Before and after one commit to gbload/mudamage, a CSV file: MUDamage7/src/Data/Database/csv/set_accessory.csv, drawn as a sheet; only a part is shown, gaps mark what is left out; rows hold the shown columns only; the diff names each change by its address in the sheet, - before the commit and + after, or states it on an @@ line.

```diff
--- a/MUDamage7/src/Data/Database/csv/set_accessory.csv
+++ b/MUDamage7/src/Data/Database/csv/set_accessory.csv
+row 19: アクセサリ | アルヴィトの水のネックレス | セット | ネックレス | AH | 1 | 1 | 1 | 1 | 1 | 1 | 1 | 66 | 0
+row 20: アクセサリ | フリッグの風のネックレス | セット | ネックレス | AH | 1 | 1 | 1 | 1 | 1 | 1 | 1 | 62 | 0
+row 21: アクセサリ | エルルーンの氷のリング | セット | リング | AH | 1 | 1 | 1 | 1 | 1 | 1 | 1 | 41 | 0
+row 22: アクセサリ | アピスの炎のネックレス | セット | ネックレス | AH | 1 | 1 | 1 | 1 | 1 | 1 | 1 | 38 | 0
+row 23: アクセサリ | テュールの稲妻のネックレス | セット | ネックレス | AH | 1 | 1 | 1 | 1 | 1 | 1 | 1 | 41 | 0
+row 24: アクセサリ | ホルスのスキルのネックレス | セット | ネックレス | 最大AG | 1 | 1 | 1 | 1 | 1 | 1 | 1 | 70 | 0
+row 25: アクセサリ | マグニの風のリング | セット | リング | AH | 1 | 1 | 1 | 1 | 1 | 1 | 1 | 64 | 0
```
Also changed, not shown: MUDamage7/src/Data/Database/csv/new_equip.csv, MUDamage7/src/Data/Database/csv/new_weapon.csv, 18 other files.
──────────
ABOUT THIS EXERCISE: Retype the material. Keep it exact.

RESPONSE TO THIS TASK:
Before and after one commit to gbload/mudamage, a CSV file: MUDamage7/src/Data/Database/csv/set_accessory.csv, drawn as a sheet; only a part is shown, gaps mark what is left out; rows hold the shown columns only; the diff names each change by its address in the sheet, - before the commit and + after, or states it on an @@ line.

```diff
--- a/MUDamage7/src/Data/Database/csv/set_accessory.csv
+++ b/MUDamage7/src/Data/Database/csv/set_accessory.csv
+row 19: アクセサリ | アルヴィトの水のネックレス | セット | ネックレス | AH | 1 | 1 | 1 | 1 | 1 | 1 | 1 | 66 | 0
+row 20: アクセサリ | フリッグの風のネックレス | セット | ネックレス | AH | 1 | 1 | 1 | 1 | 1 | 1 | 1 | 62 | 0
+row 21: アクセサリ | エルルーンの氷のリング | セット | リング | AH | 1 | 1 | 1 | 1 | 1 | 1 | 1 | 41 | 0
+row 22: アクセサリ | アピスの炎のネックレス | セット | ネックレス | AH | 1 | 1 | 1 | 1 | 1 | 1 | 1 | 38 | 0
+row 23: アクセサリ | テュールの稲妻のネックレス | セット | ネックレス | AH | 1 | 1 | 1 | 1 | 1 | 1 | 1 | 41 | 0
+row 24: アクセサリ | ホルスのスキルのネックレス | セット | ネックレス | 最大AG | 1 | 1 | 1 | 1 | 1 | 1 | 1 | 70 | 0
+row 25: アクセサリ | マグニの風のリング | セット | リング | AH | 1 | 1 | 1 | 1 | 1 | 1 | 1 | 64 | 0
```
Also changed, not shown: MUDamage7/src/Data/Database/csv/new_equip.csv, MUDamage7/src/Data/Database/csv/new_weapon.csv, 18 other files.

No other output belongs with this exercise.